Computer hacker Gary McKinnon has signed a confession which reflects his "culpability" to avoid extradition to the US, his lawyer has said.
Mr McKinnon who was born in Glasgow but lives in London, faces up to 70 years in prison if found guilty in the US of breaking into military computers.
The 42-year-old has signed a statement offering to plead guilty to a different charge under UK law.
The Crown Prosecution Service (CPS) said it was considering the statement.
His lawyer Karen Todner said he still denies causing damage, which the US authorities put at $800,000 dollars (£532,500), but signed a statement offering to plead guilty to a different charge under the Misuse of Computers Act in a bid to remain in the UK.
Ms Todner said she was awaiting a response from the Director of Public Prosecutions Keir Starmer QC, but added she was hopeful prosecutors would accept the deal.

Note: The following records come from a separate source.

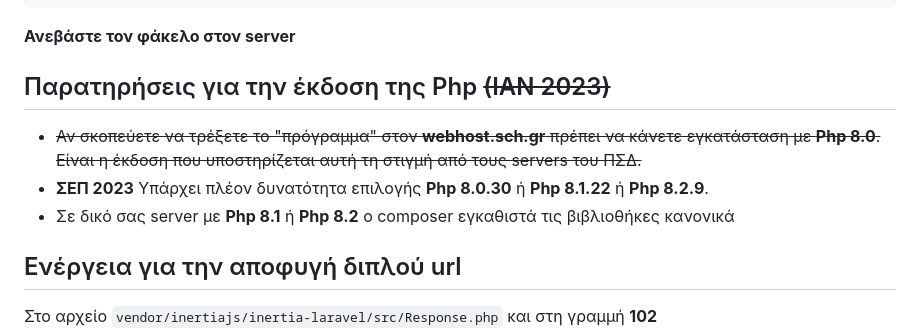
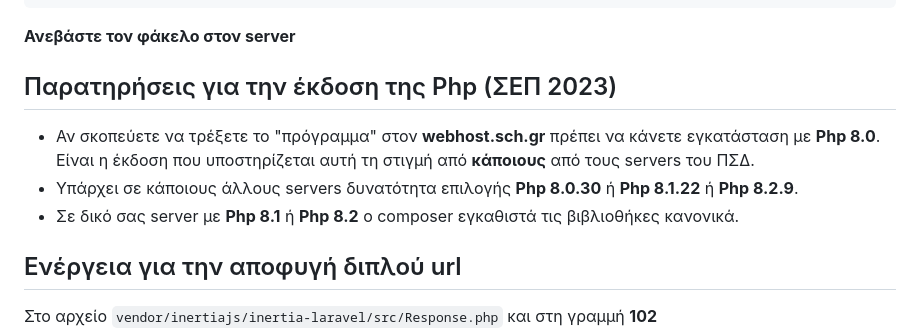
Before and after one commit to g-theodoroy/apousiologos-vite, a Markdown page: README.md, the part around the change. Drawn GitHub-style.

```diff
--- a/README.md
+++ b/README.md
@@ -52,11 +52,10 @@ MAIL_FROM_NAME="${APP_NAME}"
 **Ανεβάστε τον φάκελο στον server**
 
 
-## Παρατηρήσεις για την έκδοση της Php ~~(ΙΑΝ 2023)~~
-
-- ~~Αν σκοπεύετε να τρέξετε το "πρόγραμμα" στον **webhost.sch.gr** πρέπει να κάνετε εγκατάσταση με **Php 8.0**. Είναι η έκδοση που υποστηρίζεται αυτή τη στιγμή από τους servers του ΠΣΔ.~~
-- **ΣΕΠ 2023** Υπάρχει πλέον δυνατότητα επιλογής **Php 8.0.30** ή **Php 8.1.22** ή **Php 8.2.9**.
-- Σε δικό σας server με **Php 8.1** ή **Php 8.2** ο composer εγκαθιστά τις βιβλιοθήκες κανονικά
+## Παρατηρήσεις για την έκδοση της Php (ΣΕΠ 2023)
+- Αν σκοπεύετε να τρέξετε το "πρόγραμμα" στον **webhost.sch.gr** πρέπει να κάνετε εγκατάσταση με **Php 8.0**. Είναι η έκδοση που υποστηρίζεται αυτή τη στιγμή από **κάποιους** από τους servers του ΠΣΔ.
+- Υπάρχει σε κάποιους άλλους servers δυνατότητα επιλογής **Php 8.0.30** ή **Php 8.1.22** ή **Php 8.2.9**.
+- Σε δικό σας server με **Php 8.1** ή **Php 8.2** ο composer εγκαθιστά τις βιβλιοθήκες κανονικά.
 
 
 ## Ενέργεια για την αποφυγή διπλού url
```
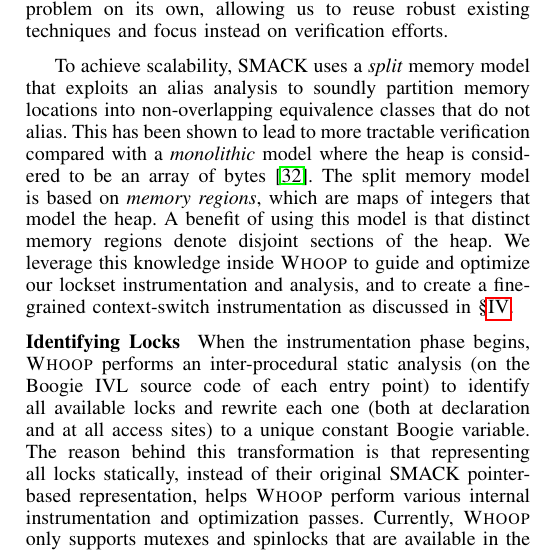
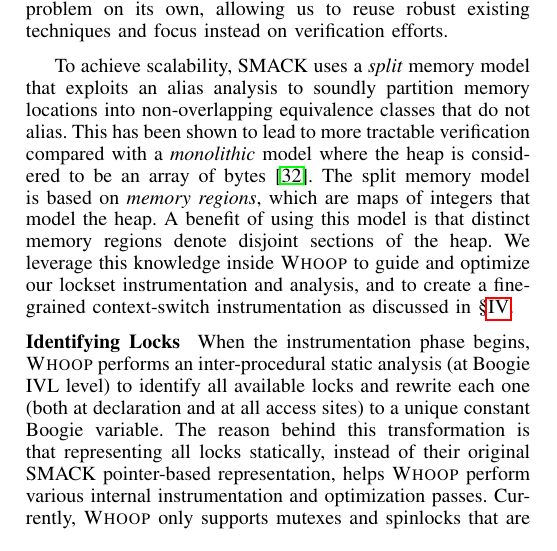
Before and after one commit to pdeligia/WhoopPaper, a LaTeX paper (paper.tex, which reads whoop.tex): part of one column of page 5 of 12, cut so that both start at the same text. Compiled offline with pdfLaTeX.

Commit message:
space cutting

```diff
--- a/whoop.tex
+++ b/whoop.tex
@@ -180,7 +180,7 @@
 
 \noindent\textbf{Identifying Locks }
 %
-When the instrumentation phase begins, \whoop performs an inter-procedural static analysis (on the Boogie IVL source code of each entry point) to identify all available locks and rewrite each one (both at declaration and at all access sites) to a unique constant Boogie variable. The reason behind this transformation is that representing all locks statically, instead of their original SMACK pointer-based representation, helps \whoop perform various internal instrumentation and optimization passes.
+When the instrumentation phase begins, \whoop performs an inter-procedural static analysis (at Boogie IVL level) to identify all available locks and rewrite each one (both at declaration and at all access sites) to a unique constant Boogie variable. The reason behind this transformation is that representing all locks statically, instead of their original SMACK pointer-based representation, helps \whoop perform various internal instrumentation and optimization passes.
 %
 Currently, \whoop only supports mutexes and spinlocks that are available in the Linux kernel APIs. However, it is relatively easy to enhance our tool with knowledge of other locking primitives. If \whoop cannot infer a lock, e.g. because it was created dynamically or was indexed from an array of locks, it will exit with a warning. The are two reasons behind this: (i) it is arguably hard to detect such locks using static analysis; and (ii) a small, fixed number of locks is advocated by Linux experts as good practice when developing drivers~\cite{corbet2005linux}.
 
```
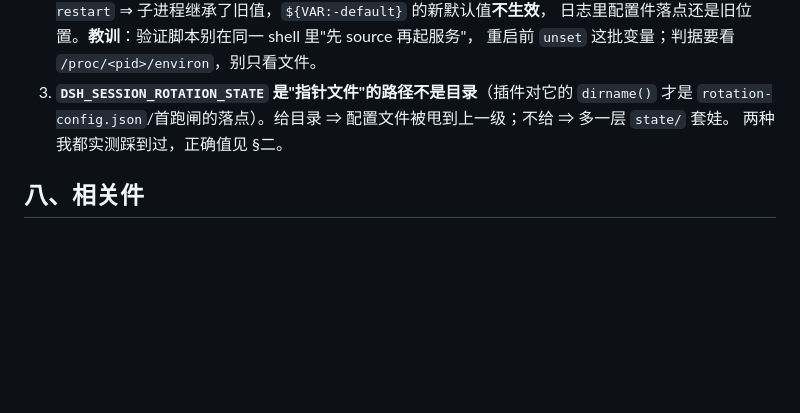
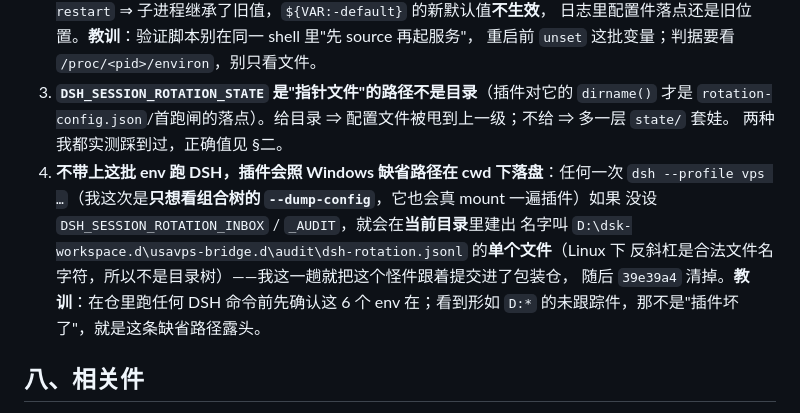
Before and after one commit to 2838309423/vpsdsh-shortstory-workspace-wrapper.d, a Markdown page: docs/落地记录-轮转插件-usavps-261013.md, the part around the change. Drawn GitHub-style; blank space fills up the shorter version.

Commit message:
落地记录补第 4 条踩坑：不带 rotation env 跑 DSH（含 --dump-config）会按 Windows 缺省路径在 cwd 下落盘（本次误入仓，已在 39e39a4 清）

```diff
--- a/docs/落地记录-轮转插件-usavps-261013.md
+++ b/docs/落地记录-轮转插件-usavps-261013.md
@@ -146,6 +146,13 @@ bash bin/apply-profile.sh && bash bin/web.sh restart
 3. **`DSH_SESSION_ROTATION_STATE` 是"指针文件"的路径不是目录**（插件对它的 `dirname()` 才是
    `rotation-config.json`/首跑闸的落点）。给目录 ⇒ 配置文件被甩到上一级；不给 ⇒ 多一层 `state/` 套娃。
    两种我都实测踩到过，正确值见 §二。
+4. **不带上这批 env 跑 DSH，插件会照 Windows 缺省路径在 cwd 下落盘**：任何一次
+   `dsh --profile vps …`（我这次是**只想看组合树的 `--dump-config`**，它也会真 mount 一遍插件）如果
+   没设 `DSH_SESSION_ROTATION_INBOX` / `_AUDIT`，就会在**当前目录**里建出
+   名字叫 `D:\dsk-workspace.d\usavps-bridge.d\audit\dsh-rotation.jsonl` 的**单个文件**（Linux 下
+   反斜杠是合法文件名字符，所以不是目录树）——我这一趟就把这个怪件跟着提交进了包装仓，
+   随后 `39e39a4` 清掉。**教训**：在仓里跑任何 DSH 命令前先确认这 6 个 env 在；看到形如 `D:*`
+   的未跟踪件，那不是"插件坏了"，就是这条缺省路径露头。
 
 ## 八、相关件
 
```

"They are different offences to what he was being extradited for, but it reflects his culpability for what he did," she said.
Mr McKinnon, who has Asperger's Syndrome, trespassed on networks owned by Nasa, the US Army, Navy, Air Force, and Department of Defense in 2001 and 2002.
The US military said that Mr McKinnon left 300 computers at a US Navy weapons station unusable immediately after the 11 September 2001 attacks.
Mr McKinnon, from Wood Green, north London, claims he was looking for UFO files. He was easily traced by the authorities because he had used his own e-mail address.
Despite taking his appeal to the House of Lords last year, he lost a six-year legal battle to avoid extradition.
The European Court of Human Rights also declined to back Mr McKinnon's case against extradition.
An application for permission for a judicial review of the proposed extradition is expected to be heard at the High Court, London, on 20 January.